Pull each line holding the word "href" from the data.

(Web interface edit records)
[Start of section]

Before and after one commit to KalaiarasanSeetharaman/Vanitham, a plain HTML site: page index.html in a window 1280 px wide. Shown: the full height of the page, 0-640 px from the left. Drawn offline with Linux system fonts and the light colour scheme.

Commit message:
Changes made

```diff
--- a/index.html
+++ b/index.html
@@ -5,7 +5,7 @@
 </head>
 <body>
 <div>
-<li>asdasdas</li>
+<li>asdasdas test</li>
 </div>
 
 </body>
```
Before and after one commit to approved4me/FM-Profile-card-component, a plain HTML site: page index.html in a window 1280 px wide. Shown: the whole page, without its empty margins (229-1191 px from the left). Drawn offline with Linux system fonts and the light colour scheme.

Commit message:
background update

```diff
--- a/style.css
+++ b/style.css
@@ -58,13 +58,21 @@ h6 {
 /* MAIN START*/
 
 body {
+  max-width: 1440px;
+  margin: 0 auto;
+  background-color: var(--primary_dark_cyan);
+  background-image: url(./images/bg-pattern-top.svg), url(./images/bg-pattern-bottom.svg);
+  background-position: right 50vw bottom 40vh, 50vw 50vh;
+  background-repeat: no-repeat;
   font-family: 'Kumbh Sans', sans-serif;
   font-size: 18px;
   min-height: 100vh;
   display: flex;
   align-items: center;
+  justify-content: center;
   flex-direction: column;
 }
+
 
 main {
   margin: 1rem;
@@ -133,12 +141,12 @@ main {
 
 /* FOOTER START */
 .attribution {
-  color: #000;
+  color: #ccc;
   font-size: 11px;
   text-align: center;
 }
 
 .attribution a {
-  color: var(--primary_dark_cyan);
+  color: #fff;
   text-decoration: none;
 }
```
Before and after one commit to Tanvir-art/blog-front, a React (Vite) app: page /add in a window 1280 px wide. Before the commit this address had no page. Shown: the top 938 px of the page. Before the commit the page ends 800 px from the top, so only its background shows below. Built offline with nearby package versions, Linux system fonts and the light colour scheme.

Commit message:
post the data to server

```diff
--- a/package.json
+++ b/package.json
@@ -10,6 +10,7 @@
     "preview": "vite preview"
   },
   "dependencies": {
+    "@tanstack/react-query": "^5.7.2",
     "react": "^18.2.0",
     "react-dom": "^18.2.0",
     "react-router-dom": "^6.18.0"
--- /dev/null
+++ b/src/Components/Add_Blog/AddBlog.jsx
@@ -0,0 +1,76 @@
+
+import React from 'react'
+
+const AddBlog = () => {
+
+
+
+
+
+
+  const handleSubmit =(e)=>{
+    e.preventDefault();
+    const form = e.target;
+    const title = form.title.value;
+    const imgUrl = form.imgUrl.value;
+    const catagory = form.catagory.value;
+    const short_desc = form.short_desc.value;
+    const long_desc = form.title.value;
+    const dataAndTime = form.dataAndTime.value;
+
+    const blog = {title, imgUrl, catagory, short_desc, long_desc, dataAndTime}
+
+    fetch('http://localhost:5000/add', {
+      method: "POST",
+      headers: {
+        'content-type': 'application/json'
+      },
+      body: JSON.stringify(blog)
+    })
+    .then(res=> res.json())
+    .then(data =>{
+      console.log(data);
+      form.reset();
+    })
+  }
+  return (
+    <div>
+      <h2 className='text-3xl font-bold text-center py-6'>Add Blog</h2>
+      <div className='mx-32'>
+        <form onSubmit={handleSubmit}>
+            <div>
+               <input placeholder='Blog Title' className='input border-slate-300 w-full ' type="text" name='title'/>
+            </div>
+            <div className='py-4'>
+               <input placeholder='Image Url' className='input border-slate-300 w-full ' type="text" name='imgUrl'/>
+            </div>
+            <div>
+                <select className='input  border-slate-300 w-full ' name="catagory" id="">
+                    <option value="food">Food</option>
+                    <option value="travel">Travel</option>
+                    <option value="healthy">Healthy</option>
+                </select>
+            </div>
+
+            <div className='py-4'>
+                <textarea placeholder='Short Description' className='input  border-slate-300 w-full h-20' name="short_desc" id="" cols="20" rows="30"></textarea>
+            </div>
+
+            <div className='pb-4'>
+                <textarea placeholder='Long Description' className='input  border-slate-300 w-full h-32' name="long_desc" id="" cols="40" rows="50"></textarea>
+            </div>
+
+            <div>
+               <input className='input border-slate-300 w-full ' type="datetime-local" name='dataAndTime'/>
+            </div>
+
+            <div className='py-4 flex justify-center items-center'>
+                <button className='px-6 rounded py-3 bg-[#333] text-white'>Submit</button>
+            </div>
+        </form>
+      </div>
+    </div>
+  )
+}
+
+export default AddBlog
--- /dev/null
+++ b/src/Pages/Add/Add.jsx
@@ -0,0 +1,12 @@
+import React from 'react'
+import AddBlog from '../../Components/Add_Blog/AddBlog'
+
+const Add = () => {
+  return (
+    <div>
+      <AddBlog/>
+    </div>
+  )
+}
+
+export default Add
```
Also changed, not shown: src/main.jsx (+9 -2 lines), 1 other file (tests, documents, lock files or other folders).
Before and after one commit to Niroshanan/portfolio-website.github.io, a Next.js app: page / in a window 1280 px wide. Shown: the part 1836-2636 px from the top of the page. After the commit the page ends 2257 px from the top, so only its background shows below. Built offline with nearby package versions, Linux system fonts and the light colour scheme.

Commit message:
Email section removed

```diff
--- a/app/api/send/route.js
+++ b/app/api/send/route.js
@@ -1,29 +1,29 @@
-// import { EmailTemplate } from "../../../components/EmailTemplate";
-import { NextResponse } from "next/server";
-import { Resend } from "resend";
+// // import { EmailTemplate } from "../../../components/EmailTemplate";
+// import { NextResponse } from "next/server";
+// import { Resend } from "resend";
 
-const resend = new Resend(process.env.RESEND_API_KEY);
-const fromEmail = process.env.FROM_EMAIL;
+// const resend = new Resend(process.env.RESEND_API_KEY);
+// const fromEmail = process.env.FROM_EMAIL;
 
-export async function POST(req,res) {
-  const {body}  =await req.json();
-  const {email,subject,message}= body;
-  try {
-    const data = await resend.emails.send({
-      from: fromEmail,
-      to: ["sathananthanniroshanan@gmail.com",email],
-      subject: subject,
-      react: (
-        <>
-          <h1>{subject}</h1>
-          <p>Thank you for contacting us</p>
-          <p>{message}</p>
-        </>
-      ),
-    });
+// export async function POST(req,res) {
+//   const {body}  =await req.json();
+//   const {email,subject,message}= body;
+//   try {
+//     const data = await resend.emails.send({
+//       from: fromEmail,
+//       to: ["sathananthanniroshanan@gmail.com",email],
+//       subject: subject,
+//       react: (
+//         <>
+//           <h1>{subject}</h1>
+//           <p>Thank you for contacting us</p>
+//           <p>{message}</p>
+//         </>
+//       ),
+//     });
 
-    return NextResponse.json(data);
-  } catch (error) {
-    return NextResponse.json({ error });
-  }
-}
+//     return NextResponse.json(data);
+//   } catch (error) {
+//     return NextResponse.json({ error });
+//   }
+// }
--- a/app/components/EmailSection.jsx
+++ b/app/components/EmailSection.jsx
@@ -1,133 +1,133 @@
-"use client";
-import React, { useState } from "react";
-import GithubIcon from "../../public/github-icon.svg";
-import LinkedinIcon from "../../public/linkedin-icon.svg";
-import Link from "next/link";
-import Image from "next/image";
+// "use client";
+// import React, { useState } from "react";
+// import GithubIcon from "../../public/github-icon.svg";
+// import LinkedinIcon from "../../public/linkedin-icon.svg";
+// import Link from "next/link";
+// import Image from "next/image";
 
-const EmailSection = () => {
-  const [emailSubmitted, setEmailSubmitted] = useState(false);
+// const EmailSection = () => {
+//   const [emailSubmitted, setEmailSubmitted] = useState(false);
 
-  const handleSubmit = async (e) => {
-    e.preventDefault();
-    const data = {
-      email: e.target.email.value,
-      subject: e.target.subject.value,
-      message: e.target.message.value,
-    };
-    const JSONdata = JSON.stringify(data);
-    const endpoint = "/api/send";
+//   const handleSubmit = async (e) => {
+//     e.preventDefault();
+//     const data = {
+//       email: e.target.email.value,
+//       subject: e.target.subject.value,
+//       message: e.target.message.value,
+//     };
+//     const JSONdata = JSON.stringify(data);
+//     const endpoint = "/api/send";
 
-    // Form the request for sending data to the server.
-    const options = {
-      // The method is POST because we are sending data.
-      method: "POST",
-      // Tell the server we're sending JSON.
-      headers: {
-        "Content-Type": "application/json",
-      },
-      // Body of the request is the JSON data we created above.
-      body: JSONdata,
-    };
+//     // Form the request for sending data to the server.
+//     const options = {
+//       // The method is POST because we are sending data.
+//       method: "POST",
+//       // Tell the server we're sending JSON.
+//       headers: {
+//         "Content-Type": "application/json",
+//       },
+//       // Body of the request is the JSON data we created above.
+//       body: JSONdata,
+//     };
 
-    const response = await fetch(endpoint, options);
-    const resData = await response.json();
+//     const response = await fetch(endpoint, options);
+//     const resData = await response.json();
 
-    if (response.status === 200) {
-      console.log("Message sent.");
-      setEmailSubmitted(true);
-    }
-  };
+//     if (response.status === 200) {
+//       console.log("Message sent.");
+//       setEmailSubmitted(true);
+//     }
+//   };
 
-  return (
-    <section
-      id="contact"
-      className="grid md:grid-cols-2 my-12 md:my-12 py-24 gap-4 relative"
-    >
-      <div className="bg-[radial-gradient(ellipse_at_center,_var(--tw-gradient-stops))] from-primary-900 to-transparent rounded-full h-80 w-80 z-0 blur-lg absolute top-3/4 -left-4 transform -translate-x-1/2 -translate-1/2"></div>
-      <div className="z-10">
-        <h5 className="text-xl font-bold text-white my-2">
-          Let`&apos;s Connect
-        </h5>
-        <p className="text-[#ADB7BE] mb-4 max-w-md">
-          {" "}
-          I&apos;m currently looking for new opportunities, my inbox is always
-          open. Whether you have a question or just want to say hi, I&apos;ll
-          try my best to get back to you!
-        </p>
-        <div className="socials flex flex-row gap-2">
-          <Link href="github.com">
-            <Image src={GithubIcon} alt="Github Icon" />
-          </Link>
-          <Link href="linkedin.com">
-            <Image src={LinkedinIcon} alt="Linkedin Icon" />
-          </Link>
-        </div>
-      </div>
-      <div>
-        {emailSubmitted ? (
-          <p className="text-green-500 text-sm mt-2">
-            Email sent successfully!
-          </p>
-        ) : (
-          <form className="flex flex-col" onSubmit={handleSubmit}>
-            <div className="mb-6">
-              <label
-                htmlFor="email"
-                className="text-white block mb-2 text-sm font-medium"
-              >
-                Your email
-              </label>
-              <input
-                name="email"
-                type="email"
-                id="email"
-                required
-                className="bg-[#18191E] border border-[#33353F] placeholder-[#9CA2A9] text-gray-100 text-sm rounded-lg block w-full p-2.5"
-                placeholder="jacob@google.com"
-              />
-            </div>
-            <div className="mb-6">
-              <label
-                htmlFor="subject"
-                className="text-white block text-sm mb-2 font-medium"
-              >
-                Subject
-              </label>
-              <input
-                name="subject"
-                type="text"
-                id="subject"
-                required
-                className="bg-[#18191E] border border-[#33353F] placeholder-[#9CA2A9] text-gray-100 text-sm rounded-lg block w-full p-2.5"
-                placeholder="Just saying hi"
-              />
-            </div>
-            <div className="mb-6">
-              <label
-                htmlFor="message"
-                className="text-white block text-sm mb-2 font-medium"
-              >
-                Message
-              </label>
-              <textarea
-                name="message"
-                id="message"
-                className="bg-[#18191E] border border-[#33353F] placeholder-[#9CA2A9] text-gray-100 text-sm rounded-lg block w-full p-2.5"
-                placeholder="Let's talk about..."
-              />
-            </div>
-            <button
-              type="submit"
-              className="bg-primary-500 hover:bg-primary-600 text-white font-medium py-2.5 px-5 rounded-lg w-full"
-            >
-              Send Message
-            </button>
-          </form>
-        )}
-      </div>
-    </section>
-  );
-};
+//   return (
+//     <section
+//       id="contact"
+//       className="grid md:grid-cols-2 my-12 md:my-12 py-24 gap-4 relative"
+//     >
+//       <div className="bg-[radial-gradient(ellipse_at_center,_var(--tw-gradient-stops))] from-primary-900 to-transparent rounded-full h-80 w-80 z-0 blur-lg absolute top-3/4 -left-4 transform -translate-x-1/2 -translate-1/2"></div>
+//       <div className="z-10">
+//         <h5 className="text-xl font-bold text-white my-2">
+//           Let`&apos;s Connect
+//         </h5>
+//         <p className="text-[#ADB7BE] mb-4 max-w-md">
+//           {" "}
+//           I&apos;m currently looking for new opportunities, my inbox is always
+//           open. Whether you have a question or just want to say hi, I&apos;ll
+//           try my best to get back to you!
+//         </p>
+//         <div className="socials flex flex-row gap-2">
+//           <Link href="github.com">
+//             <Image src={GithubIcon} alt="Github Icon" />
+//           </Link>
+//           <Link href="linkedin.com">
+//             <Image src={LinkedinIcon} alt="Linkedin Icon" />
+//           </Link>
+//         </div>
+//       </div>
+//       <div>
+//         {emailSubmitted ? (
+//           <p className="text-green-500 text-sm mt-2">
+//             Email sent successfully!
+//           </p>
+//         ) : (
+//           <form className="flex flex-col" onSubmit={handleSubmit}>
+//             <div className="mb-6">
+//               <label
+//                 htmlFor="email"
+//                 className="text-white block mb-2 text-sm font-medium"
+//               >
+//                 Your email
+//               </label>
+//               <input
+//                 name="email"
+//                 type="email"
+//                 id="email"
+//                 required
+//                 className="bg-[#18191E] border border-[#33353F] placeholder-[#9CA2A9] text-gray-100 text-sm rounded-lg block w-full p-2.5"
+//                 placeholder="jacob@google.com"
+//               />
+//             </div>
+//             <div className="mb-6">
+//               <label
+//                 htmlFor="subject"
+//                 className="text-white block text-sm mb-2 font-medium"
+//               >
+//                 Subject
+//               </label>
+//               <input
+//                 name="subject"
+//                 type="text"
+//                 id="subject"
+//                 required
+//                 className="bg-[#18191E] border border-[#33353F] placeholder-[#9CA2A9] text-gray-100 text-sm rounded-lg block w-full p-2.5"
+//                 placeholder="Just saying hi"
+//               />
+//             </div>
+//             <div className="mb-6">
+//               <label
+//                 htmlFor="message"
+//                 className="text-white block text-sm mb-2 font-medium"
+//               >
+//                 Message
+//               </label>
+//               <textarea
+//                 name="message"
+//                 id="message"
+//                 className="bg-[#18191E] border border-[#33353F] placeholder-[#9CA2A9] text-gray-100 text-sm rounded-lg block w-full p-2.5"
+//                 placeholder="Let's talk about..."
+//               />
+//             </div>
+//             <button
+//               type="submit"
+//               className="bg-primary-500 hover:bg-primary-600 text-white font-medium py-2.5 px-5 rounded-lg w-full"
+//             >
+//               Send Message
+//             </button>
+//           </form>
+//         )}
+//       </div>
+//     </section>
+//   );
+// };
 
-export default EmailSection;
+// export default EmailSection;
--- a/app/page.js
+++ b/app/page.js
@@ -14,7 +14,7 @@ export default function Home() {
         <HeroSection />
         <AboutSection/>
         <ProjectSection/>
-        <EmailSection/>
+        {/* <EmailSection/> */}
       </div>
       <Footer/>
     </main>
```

[End of section]

== ANSWER BELOW ==
-          <Link href="github.com">
-          <Link href="linkedin.com">
+//           <Link href="github.com">
+//           <Link href="linkedin.com">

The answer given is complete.